(DATA PROVIDED)
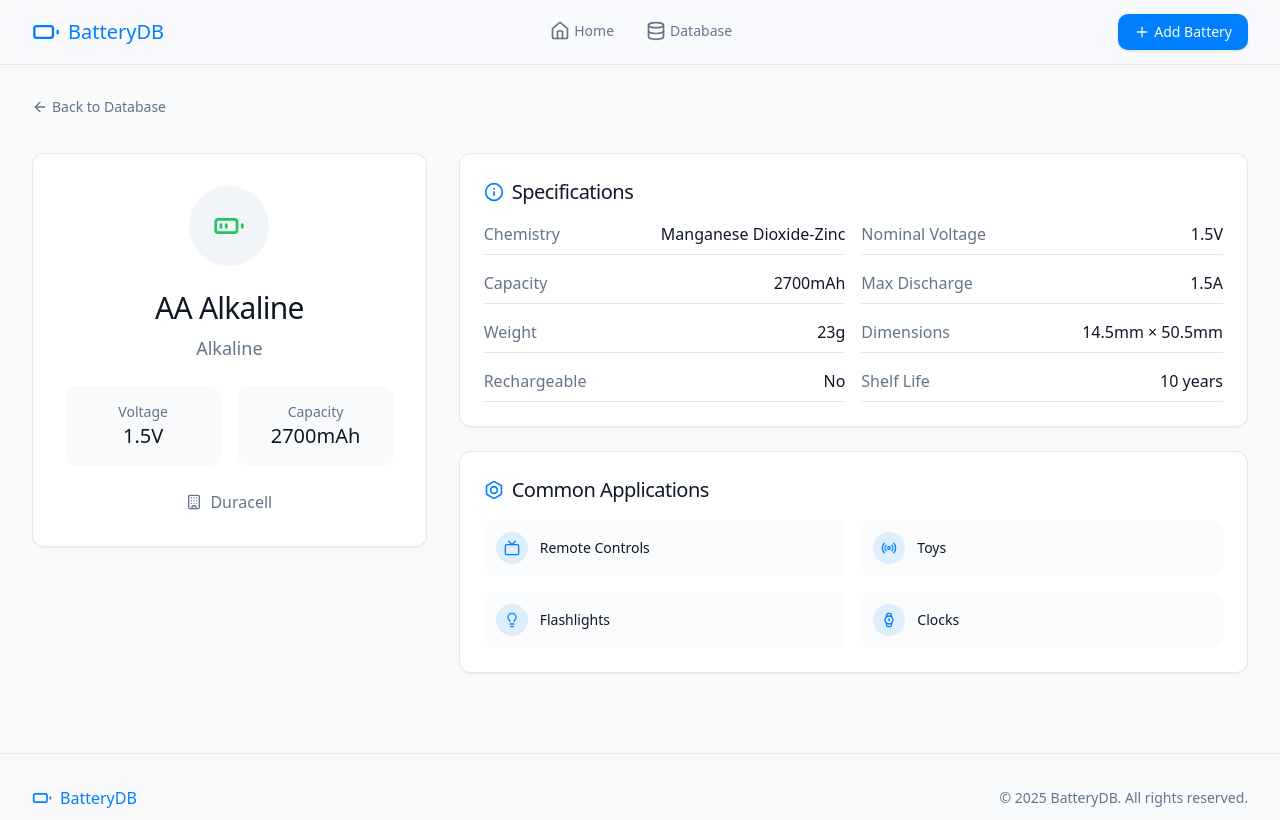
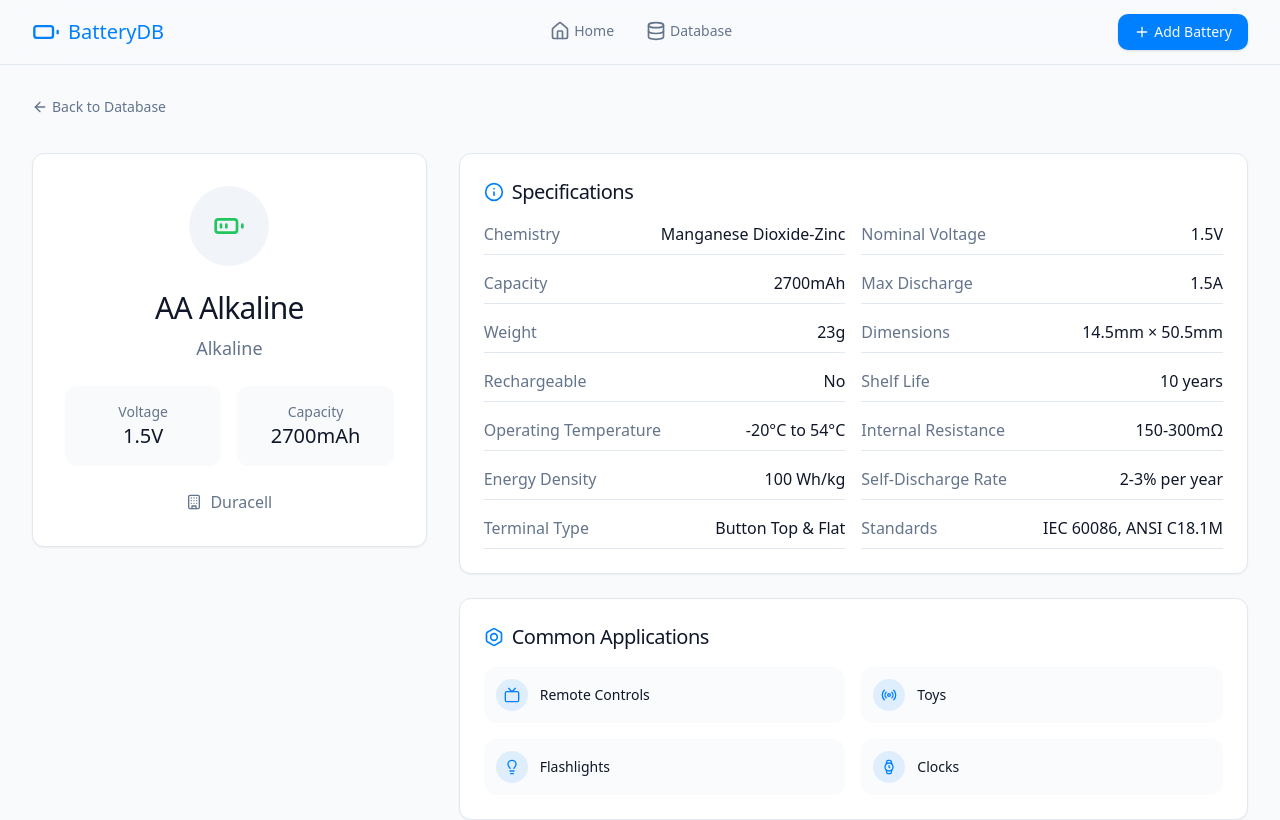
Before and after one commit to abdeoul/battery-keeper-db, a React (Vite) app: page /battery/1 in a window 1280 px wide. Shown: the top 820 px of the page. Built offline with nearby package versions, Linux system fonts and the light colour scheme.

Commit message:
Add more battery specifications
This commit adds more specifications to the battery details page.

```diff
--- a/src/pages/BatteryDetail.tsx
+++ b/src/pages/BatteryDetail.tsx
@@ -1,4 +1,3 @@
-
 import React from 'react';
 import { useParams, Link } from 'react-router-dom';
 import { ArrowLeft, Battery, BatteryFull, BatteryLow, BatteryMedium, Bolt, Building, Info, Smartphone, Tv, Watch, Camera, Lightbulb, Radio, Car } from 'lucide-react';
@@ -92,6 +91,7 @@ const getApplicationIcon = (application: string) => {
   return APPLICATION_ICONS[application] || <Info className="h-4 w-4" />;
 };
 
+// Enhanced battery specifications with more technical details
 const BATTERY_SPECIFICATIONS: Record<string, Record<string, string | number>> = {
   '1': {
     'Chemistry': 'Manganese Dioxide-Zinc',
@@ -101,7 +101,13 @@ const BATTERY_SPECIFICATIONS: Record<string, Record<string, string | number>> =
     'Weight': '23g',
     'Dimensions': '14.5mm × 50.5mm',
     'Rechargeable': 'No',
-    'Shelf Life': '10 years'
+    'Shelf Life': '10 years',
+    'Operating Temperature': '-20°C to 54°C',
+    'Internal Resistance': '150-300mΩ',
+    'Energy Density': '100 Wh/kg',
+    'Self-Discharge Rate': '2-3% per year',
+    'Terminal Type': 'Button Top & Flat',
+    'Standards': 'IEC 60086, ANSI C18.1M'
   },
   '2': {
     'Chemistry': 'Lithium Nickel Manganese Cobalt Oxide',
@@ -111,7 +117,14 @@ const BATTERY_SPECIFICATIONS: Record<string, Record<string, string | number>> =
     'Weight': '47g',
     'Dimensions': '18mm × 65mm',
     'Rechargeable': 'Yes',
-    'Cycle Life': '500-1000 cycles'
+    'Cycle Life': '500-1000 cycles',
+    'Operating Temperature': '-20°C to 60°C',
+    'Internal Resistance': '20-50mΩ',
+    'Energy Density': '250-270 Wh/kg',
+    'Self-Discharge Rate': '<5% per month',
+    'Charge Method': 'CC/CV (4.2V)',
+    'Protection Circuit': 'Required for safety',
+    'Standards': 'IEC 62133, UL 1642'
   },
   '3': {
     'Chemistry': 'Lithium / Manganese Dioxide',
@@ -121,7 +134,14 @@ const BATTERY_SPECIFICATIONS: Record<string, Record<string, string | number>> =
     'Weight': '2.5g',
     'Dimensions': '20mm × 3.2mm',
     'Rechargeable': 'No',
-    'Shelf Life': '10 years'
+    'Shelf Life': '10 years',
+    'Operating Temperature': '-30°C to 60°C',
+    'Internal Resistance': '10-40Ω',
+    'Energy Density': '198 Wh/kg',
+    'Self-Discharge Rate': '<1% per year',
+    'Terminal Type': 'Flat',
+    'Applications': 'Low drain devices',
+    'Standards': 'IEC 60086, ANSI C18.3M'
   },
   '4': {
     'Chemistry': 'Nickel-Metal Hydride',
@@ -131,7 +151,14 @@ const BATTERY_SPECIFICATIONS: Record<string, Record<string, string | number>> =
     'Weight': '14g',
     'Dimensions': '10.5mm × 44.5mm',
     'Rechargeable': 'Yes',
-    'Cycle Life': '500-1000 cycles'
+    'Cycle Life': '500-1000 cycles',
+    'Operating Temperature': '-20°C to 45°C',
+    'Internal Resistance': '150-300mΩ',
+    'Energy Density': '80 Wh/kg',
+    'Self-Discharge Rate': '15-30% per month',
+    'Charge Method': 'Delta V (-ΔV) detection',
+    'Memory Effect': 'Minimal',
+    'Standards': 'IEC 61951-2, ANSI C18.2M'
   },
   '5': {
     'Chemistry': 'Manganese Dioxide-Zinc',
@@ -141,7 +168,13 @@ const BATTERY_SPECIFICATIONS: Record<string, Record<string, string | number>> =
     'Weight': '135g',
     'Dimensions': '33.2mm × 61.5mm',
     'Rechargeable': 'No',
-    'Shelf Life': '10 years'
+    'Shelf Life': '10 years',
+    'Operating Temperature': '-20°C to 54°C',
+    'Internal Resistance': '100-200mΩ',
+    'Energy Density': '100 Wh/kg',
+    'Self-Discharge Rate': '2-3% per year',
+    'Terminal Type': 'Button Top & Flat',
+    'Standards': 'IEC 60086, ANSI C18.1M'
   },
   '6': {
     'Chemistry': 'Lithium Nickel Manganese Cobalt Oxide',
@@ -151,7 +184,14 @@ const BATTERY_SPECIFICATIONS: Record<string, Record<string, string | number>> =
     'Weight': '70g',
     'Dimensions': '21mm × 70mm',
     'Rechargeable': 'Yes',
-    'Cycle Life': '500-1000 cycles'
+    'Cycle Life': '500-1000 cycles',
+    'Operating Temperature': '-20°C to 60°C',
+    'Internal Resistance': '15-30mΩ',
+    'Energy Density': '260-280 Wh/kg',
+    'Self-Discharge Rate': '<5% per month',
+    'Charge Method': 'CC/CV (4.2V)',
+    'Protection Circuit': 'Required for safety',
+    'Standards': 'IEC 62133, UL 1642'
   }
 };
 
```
(End DATA PROVIDED)
• **DIRECTIONS**
Every line with "ANSI" in it should be copied from the entries.

• **TASK ANSWER**
+    'Standards': 'IEC 60086, ANSI C18.1M'
+    'Standards': 'IEC 60086, ANSI C18.3M'
+    'Standards': 'IEC 61951-2, ANSI C18.2M'
+    'Standards': 'IEC 60086, ANSI C18.1M'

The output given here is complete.